GIVEN DATA
# # # # # # #
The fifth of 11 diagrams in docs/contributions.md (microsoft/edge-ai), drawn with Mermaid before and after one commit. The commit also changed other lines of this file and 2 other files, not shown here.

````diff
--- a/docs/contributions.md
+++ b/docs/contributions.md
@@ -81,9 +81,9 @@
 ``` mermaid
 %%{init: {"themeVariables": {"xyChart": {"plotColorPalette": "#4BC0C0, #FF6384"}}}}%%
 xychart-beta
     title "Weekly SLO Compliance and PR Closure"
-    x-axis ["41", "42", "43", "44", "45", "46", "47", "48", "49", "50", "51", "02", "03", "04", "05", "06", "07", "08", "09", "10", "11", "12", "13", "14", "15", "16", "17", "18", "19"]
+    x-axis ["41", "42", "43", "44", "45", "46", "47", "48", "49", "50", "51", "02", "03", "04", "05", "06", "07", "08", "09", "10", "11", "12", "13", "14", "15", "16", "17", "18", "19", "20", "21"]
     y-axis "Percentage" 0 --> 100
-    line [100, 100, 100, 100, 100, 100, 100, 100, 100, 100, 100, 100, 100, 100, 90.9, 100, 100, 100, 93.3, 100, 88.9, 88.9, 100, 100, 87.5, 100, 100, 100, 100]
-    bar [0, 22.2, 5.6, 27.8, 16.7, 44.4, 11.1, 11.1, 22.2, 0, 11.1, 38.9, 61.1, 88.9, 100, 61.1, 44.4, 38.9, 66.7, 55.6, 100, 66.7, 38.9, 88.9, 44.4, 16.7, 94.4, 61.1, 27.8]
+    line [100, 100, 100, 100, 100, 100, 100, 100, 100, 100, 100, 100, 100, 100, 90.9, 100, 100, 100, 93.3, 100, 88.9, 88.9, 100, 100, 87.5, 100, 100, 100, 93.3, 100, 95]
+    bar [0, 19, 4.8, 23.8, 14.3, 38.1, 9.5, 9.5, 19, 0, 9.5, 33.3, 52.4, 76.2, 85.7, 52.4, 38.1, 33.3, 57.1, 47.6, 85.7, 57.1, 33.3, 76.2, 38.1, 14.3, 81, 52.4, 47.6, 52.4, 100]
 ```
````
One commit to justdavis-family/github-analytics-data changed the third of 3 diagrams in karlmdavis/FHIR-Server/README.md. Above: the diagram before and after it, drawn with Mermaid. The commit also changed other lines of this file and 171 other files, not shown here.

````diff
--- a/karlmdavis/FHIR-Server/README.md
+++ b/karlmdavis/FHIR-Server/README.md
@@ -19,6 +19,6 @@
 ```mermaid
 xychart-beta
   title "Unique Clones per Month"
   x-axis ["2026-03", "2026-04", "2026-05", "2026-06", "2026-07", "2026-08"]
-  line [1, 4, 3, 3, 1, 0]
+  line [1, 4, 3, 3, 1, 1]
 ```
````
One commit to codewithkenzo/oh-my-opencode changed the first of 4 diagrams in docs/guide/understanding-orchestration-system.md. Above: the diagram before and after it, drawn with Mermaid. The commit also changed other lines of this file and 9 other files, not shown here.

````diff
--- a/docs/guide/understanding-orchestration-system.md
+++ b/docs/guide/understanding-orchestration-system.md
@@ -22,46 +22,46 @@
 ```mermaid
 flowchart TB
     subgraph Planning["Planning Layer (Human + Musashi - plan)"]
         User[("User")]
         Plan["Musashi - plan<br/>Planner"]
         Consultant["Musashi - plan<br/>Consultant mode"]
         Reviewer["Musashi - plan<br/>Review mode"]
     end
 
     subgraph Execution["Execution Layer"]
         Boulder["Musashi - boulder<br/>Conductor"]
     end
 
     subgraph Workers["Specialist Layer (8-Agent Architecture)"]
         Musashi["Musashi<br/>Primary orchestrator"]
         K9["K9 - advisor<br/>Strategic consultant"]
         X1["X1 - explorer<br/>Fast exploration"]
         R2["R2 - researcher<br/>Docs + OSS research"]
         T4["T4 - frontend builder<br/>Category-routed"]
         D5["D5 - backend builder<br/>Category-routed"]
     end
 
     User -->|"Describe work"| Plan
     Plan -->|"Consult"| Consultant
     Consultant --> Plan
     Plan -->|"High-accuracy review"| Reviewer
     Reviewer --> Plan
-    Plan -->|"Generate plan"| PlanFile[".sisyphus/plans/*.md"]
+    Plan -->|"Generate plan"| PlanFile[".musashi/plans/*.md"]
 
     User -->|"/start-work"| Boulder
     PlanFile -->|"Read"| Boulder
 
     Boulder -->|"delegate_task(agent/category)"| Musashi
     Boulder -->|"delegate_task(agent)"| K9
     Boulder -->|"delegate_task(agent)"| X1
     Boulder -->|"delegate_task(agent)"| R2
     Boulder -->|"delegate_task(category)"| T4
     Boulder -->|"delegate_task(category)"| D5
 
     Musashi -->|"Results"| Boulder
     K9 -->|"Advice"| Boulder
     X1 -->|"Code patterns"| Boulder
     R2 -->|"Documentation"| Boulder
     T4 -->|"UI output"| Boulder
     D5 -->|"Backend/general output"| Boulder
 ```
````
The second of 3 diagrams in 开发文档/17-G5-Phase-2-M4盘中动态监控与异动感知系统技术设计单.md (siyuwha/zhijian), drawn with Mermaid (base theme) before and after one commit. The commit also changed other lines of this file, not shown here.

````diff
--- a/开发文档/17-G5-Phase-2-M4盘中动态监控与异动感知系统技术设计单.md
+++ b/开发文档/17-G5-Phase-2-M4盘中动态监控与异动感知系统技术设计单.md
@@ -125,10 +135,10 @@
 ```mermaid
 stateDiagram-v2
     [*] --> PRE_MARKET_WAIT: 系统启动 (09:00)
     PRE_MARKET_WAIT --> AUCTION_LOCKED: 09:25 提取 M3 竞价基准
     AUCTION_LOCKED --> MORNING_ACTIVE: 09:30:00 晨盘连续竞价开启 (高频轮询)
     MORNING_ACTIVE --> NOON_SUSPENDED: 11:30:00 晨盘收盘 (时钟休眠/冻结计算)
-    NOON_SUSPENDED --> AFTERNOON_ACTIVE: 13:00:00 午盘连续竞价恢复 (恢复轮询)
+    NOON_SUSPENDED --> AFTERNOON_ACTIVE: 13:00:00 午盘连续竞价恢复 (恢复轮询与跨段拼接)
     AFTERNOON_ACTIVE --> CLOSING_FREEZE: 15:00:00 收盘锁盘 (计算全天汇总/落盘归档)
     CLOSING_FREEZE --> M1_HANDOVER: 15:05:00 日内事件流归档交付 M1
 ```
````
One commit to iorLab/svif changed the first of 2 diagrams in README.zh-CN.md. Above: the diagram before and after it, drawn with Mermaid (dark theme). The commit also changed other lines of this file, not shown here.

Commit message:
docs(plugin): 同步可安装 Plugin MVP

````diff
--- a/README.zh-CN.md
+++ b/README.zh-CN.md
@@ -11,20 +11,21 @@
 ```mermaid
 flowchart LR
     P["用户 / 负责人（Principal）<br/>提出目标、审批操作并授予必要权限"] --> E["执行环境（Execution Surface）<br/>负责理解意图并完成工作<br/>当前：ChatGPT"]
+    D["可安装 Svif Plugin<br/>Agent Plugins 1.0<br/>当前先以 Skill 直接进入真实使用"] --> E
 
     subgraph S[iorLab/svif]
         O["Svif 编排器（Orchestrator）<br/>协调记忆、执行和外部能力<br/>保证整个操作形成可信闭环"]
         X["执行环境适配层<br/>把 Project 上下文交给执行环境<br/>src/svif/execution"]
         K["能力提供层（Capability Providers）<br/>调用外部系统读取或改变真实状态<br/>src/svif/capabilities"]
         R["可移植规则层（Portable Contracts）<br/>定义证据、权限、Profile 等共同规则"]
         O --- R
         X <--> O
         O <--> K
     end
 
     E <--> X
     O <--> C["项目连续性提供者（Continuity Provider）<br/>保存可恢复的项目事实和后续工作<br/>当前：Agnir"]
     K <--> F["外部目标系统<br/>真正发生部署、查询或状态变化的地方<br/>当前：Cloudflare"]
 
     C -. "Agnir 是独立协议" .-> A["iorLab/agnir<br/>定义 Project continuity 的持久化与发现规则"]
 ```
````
# # # # # # #
PROBLEM TO SOLVE
Reply with every line of the listing that has the string "User".

YOUR SOLUTION
         User[("User")]
     User -->|"Describe work"| Plan
     User -->|"/start-work"| Boulder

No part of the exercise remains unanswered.